Contact Lenses Considered for Elephant

(College of Veterinary Medicine, John T. Conte/AP Photo)

After having CSar, the North Carolina Zoo's 38-year-old elephant, undergo two rare surgeries to correct cataracts, caretakers at the zoo and a team of veterinarians from North Carolina State University are considering whether to get the elephant corrective lenses, which would make CSar the first elephant ever to receive contacts.

But they fear the risks of the contact lenses could outweigh the benefits.

"It's never been used before in an elephant or in many animal species, and so it's a little bit difficult for us to predict how it would affect him," said Richard McMullen, assistant professor of veterinary ophthalmology at North Carolina State University. McMullen performed both of C'Sar's cataract surgeries.

C'Sar, an African bull elephant, was diagnosed with cataracts in 2010. His caretakers noticed he seemed lethargic and depressed and had difficulty getting around his 7.5 acre exhibit. The 12,000 pound elephant had also lost 1,000 pounds.
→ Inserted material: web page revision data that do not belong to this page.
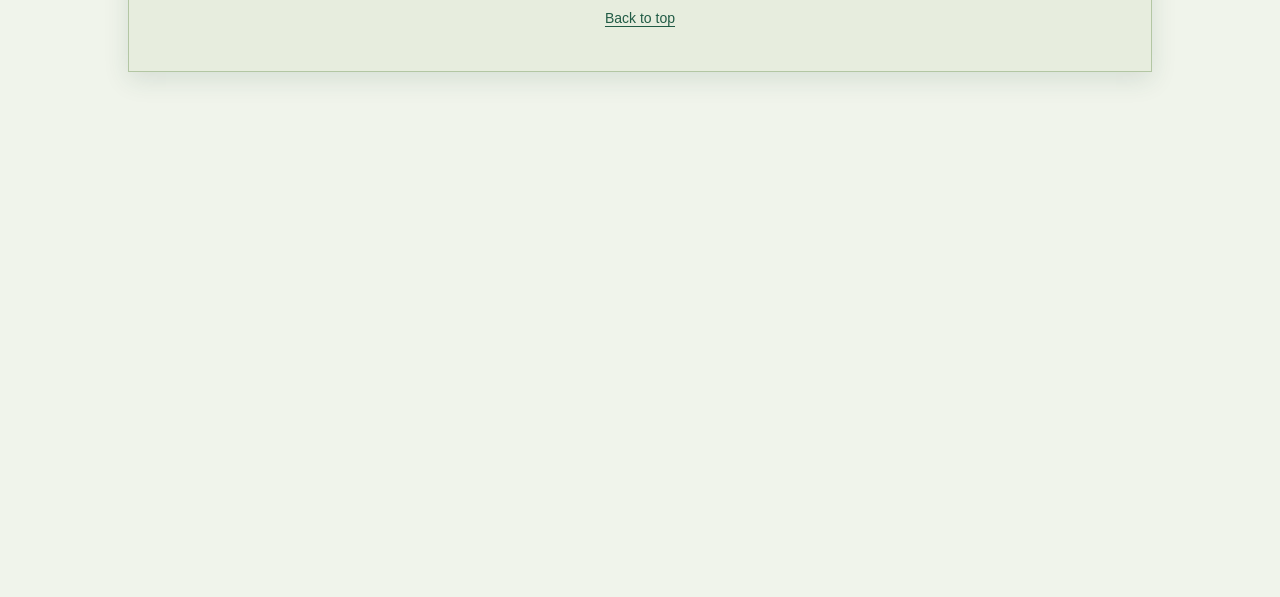
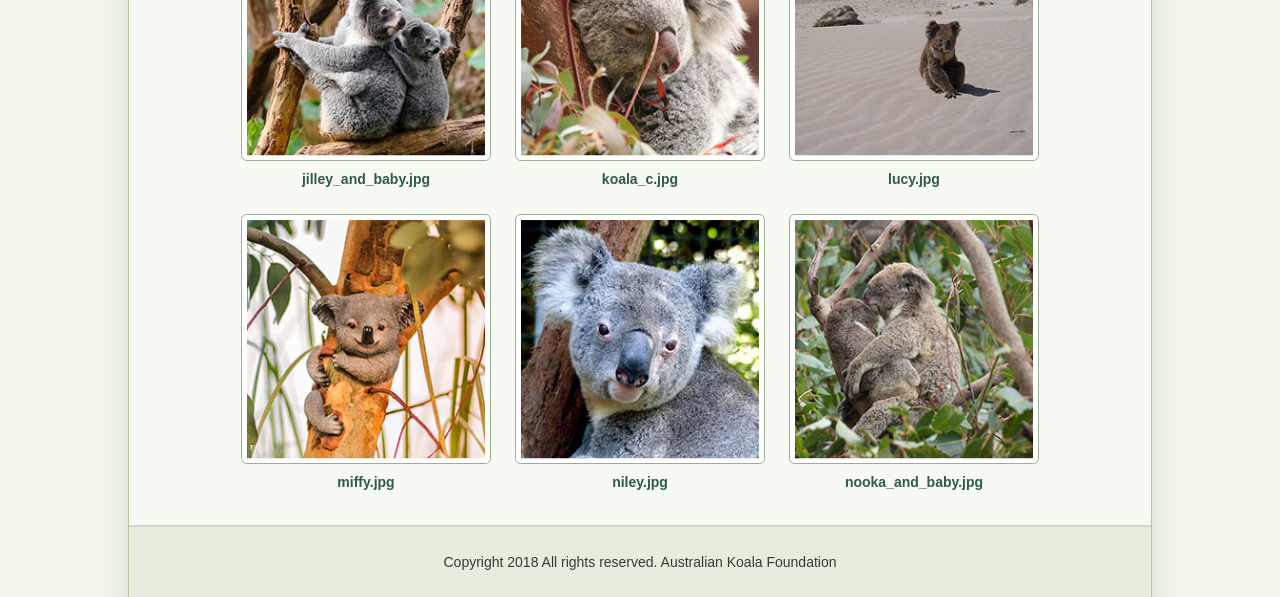
Before and after one commit to ClayWarren/claywarren.com, a website: page public/wdv101/koala_site/gallery.html in a window 1280 px wide. Shown: the part 831-1428 px from the top of the page. Before the commit the page ends 935 px from the top, so only its background shows below. Drawn offline with Linux system fonts and the light colour scheme.

Commit message:
feat: build responsive Koala photo gallery with Flexbox
Use all nine instructor-supplied photos with individual figures, filename captions, and descriptive alt text. Keep the shared banner, navigation, and footer; wrap images across available space and link the assignment from the homework index.

Verified build, HTML validation, local references, gallery navigation, and three/two/one-column layouts without horizontal overflow.

```diff
--- /dev/null
+++ b/public/wdv101/koala_site/gallery.css
@@ -0,0 +1,39 @@
+/* Clay Warren | WDV101 assignment 11-2 | October 28, 2026 */
+/* Flex items wrap into as many columns as the available width permits. */
+.koala-gallery {
+  display: flex;
+  flex-direction: row;
+  flex-wrap: wrap;
+  justify-content: center;
+  align-items: flex-start;
+  gap: 1.5rem;
+  padding: 1.5rem;
+}
+.koala-gallery figure {
+  flex: 0 1 250px;
+  min-width: 0;
+  max-width: 100%;
+  margin: 0;
+  padding: 0;
+}
+.koala-gallery img {
+  display: block;
+  width: 250px;
+  max-width: 100%;
+  height: auto;
+  margin: 0;
+  padding: 0.3rem;
+  background-color: white;
+  border: 1px solid #9caf96;
+}
+.koala-gallery figcaption {
+  margin: 0.5rem 0 0;
+  padding: 0 0.25rem;
+  color: #305b46;
+  font-weight: bold;
+  text-align: center;
+  overflow-wrap: anywhere;
+}
+@media (max-width: 36rem) {
+  .koala-gallery { padding: 1rem; gap: 1rem; }
+}
--- a/public/wdv101/koala_site/gallery.html
+++ b/public/wdv101/koala_site/gallery.html
@@ -13,6 +13,7 @@
   <link rel="preconnect" href="https://fonts.gstatic.com" crossorigin>
   <link href="https://fonts.googleapis.com/css2?family=Lora:wght@600;700&amp;display=swap" rel="stylesheet">
   <link rel="stylesheet" href="styles.css">
+  <link rel="stylesheet" href="gallery.css">
 </head>
 <body>
   <!-- Assignment 9-1: one fixed-width container for the semantic layout. -->
@@ -32,12 +33,43 @@
       <li><a href="contact.html">Contact</a></li>
     </ul>
   </nav>
-  <main>
-    <section>
-      <h2>Koala Gallery</h2>
-      <!-- Content will be added in a future lesson. -->
-      <p class="intro">More information coming soon.</p>
-    </section>
+  <main class="koala-gallery" aria-label="Koala photo gallery">
+    <figure>
+      <img src="images/koala_gallery/ella.jpg" alt="Ella, a koala curled around a branch in profile." width="250" height="250">
+      <figcaption>ella.jpg</figcaption>
+    </figure>
+    <figure>
+      <img src="images/koala_gallery/grant.jpg" alt="Grant, a koala climbing among green leaves." width="250" height="250">
+      <figcaption>grant.jpg</figcaption>
+    </figure>
+    <figure>
+      <img src="images/koala_gallery/jams.jpg" alt="Close-up of Jams, a koala beneath eucalyptus leaves." width="250" height="250">
+      <figcaption>jams.jpg</figcaption>
+    </figure>
+    <figure>
+      <img src="images/koala_gallery/jilley_and_baby.jpg" alt="Jilley with a baby koala riding on her back." width="250" height="250">
+      <figcaption>jilley_and_baby.jpg</figcaption>
+    </figure>
+    <figure>
+      <img src="images/koala_gallery/koala_c.jpg" alt="A sleeping koala resting its head against a branch." width="250" height="250">
+      <figcaption>koala_c.jpg</figcaption>
+    </figure>
+    <figure>
+      <img src="images/koala_gallery/lucy.jpg" alt="Lucy, a koala sitting on sand beside the ocean." width="250" height="250">
+      <figcaption>lucy.jpg</figcaption>
+    </figure>
+    <figure>
+      <img src="images/koala_gallery/miffy.jpg" alt="Miffy, a young koala gripping a tree trunk." width="250" height="250">
+      <figcaption>miffy.jpg</figcaption>
+    </figure>
+    <figure>
+      <img src="images/koala_gallery/niley.jpg" alt="Niley, a koala looking toward the camera beside a tree." width="250" height="250">
+      <figcaption>niley.jpg</figcaption>
+    </figure>
+    <figure>
+      <img src="images/koala_gallery/nooka_and_baby.jpg" alt="Nooka and a baby koala together between branches." width="250" height="250">
+      <figcaption>nooka_and_baby.jpg</figcaption>
+    </figure>
   </main>
   <footer>
     <p>Copyright 2018 All rights reserved. Australian Koala Foundation</p>
```
Also changed, not shown: public/wdv101/homework.html (+1 -0 lines), public/wdv101/koala_site/images/koala_gallery/ella.jpg (added), public/wdv101/koala_site/images/koala_gallery/grant.jpg (added), public/wdv101/koala_site/images/koala_gallery/jams.jpg (added), public/wdv101/koala_site/images/koala_gallery/jilley_and_baby.jpg (added), public/wdv101/koala_site/images/koala_gallery/koala_c.jpg (added), public/wdv101/koala_site/images/koala_gallery/lucy.jpg (added), public/wdv101/koala_site/images/koala_gallery/miffy.jpg (added), public/wdv101/koala_site/images/koala_gallery/niley.jpg (added), public/wdv101/koala_site/images/koala_gallery/nooka_and_baby.jpg (added).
"They would throw food in front of him, and he couldn't even see it," said Rod Hackney, public relations manager at the North Carolina Zoo.

The zoo removed C'Sar from his exhibit in March 2011 because his eyesight was so poor, Hackney said. In October 2011, the elephant had his first surgery. This spring CSar was returned to his exhibit and seemed to be doing much better, until his second surgery in May, Hackney said. Although the surgeries improved C'Sar's sight, they left him farsighted.

While CSar recovers from his second surgery, he is being kept in a barn with a small paddock, where caretakers can keep a closer eye on him. C'Sar has already gained back the weight he lost and appears upbeat, Hackney said. Zoo officials are confident he will make a full recovery.

"We believe the surgeries will improve his sight enough that the lenses won't be necessary," said Hackney.

One of the major reasons zoo officials remain so wary about the contact lenses is the difficulty of putting them in.

"When we get close to his eye he'll squint pretty tightly," McMullen said. "That's going to be the first hurdle we have to overcome."

Although at 38 C'Sar is in middle-age in elephant years, cataracts aren't the only health problem he has had during his 34 years at the zoo.

"He has fallen down in his area and had to be picked up with a crane," Hackney said. "He has arthritis and other problems."

If the zoo decides to go ahead with the contact lenses, they would have to be changed about every three months, during which C'Sar would have to be put to sleep, Hackney said.

"Because of his problems getting up from a lying position, the chances are good that they're not going to put the contact lenses in," Hackney said.

Acrivet, a Germen-based company that makes corrective lenses for dogs, is ready to make the lenses if needed. C'Sar's lenses would need to be 38 millimeters in diameter, McMullen said.

"We'll be able to tell very early on if they're going to make a positive effect or not, but we still need to get to that point," McMullen said.

C'Sar came to the zoo in 1978 from Africa at 4 years old. He is now one of seven elephants in the exhibit, and is the oldest remaining member of the original animal collection on site. He is also one of the most popular animals at the zoo.

The zoo is waiting until September or October to finish observing C'Sar and decide if contact lenses are necessary.

"Contacts would be considered if he continues to have problems getting around, stops eating like he should or appears lethargic and depressed," Hackney said. "So far the exact opposite has happened."